Start of Block
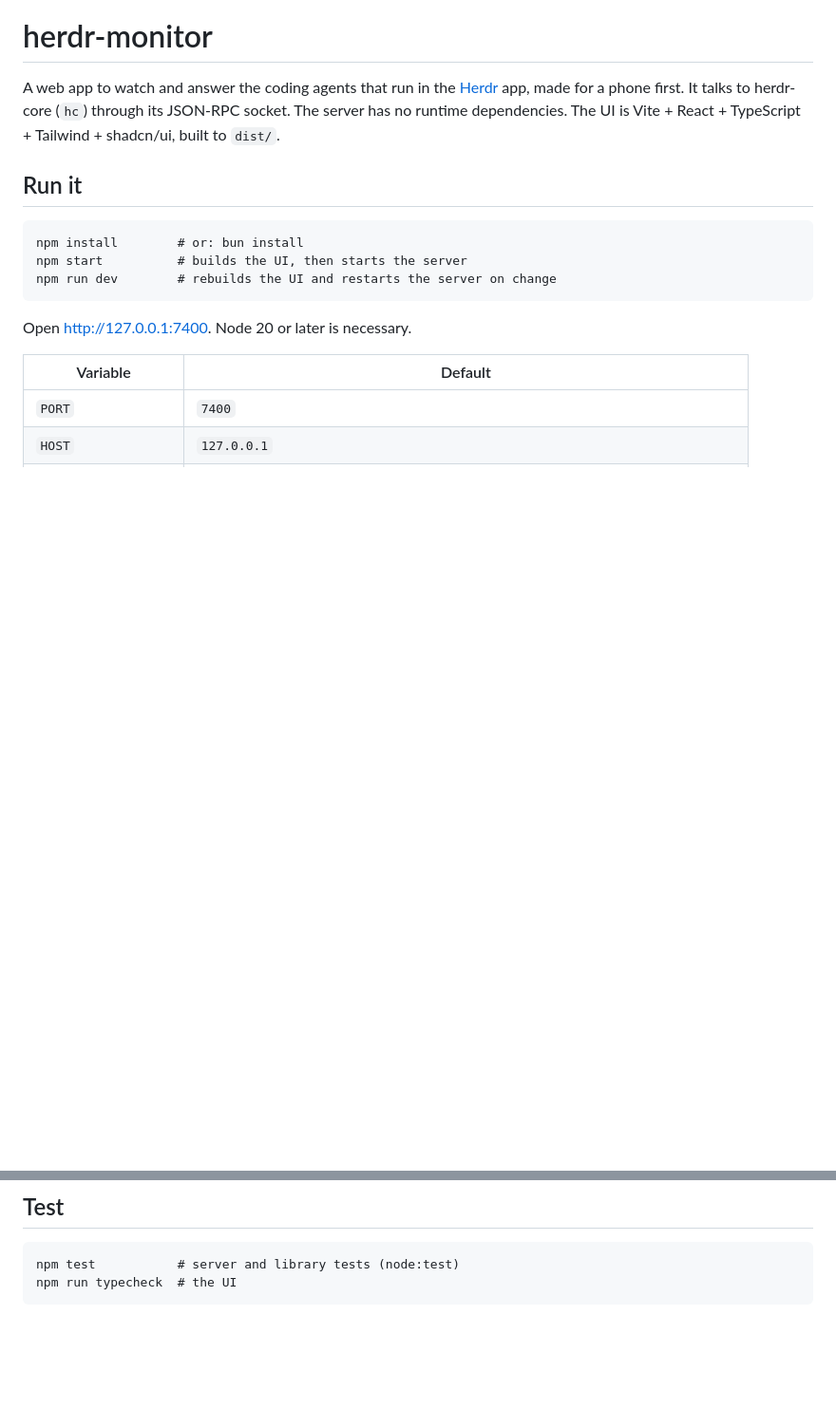
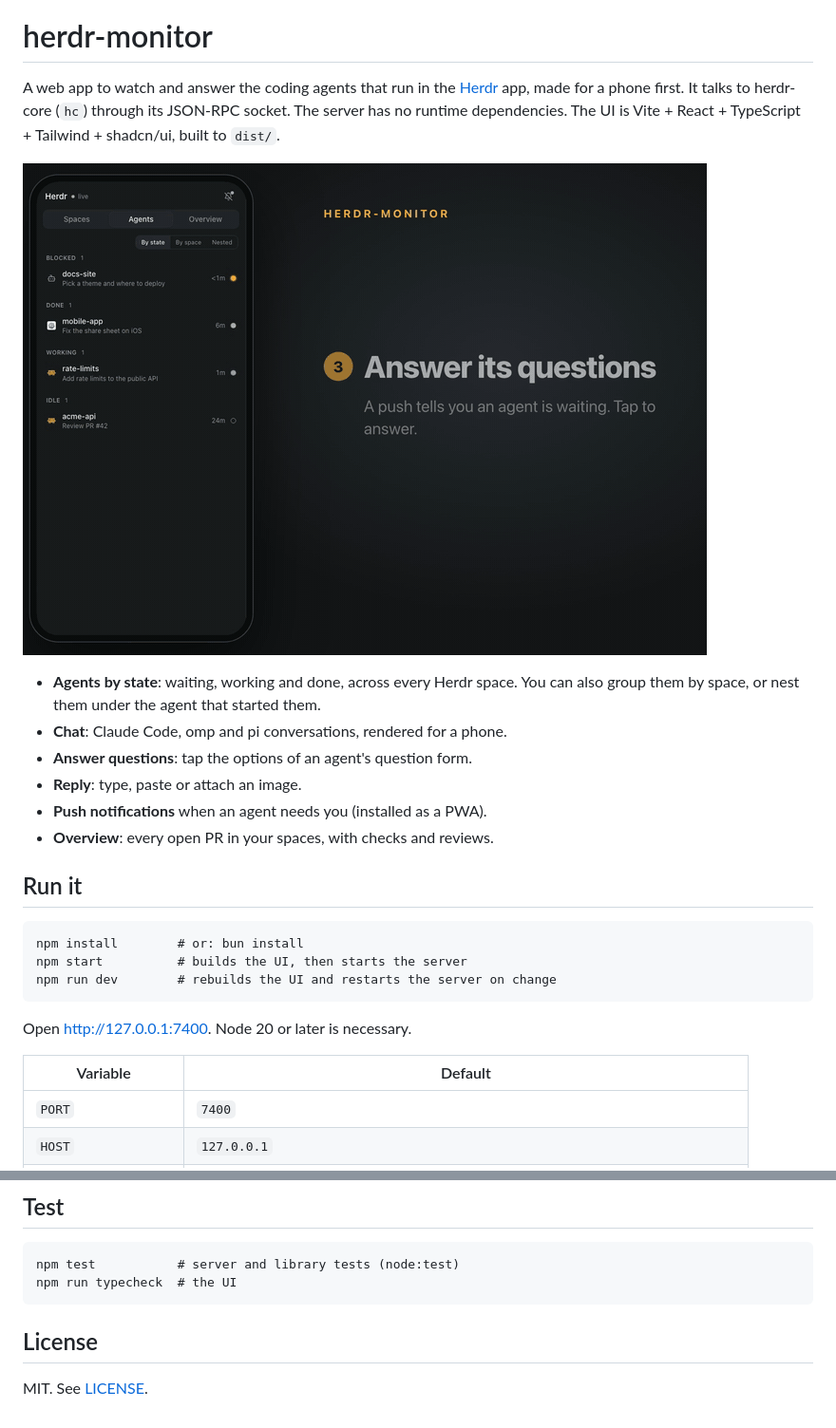
Before and after one commit to ashrodan/herdr-monitor, a Markdown page: README.md, 2 parts joined by grey strips. Shown at 95% size. Drawn GitHub-style; pictures changed too: docs/demo.gif (added); blank space fills up the shorter version.

Commit message:
README: demo GIF, feature list, license

```diff
--- a/README.md
+++ b/README.md
@@ -5,6 +5,17 @@ A web app to watch and answer the coding agents that run in the
 herdr-core (`hc`) through its JSON-RPC socket. The server has no runtime
 dependencies. The UI is Vite + React + TypeScript + Tailwind + shadcn/ui,
 built to `dist/`.
+
+![Answering an agent's questions from a phone](docs/demo.gif)
+
+- **Agents by state**: waiting, working and done, across every Herdr space.
+  You can also group them by space, or nest them under the agent that
+  started them.
+- **Chat**: Claude Code, omp and pi conversations, rendered for a phone.
+- **Answer questions**: tap the options of an agent's question form.
+- **Reply**: type, paste or attach an image.
+- **Push notifications** when an agent needs you (installed as a PWA).
+- **Overview**: every open PR in your spaces, with checks and reviews.
 
 ## Run it
 
@@ -103,3 +114,7 @@ not from this repo.
 
     npm test           # server and library tests (node:test)
     npm run typecheck  # the UI
+
+## License
+
+MIT. See [LICENSE](LICENSE).
```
End of Block
— Work item —
Only lines of the data holding the word "that" go in the answer. Please copy each of them.

— Answer to this problem —
@@ -5,6 +5,17 @@ A web app to watch and answer the coding agents that run in the
+  You can also group them by space, or nest them under the agent that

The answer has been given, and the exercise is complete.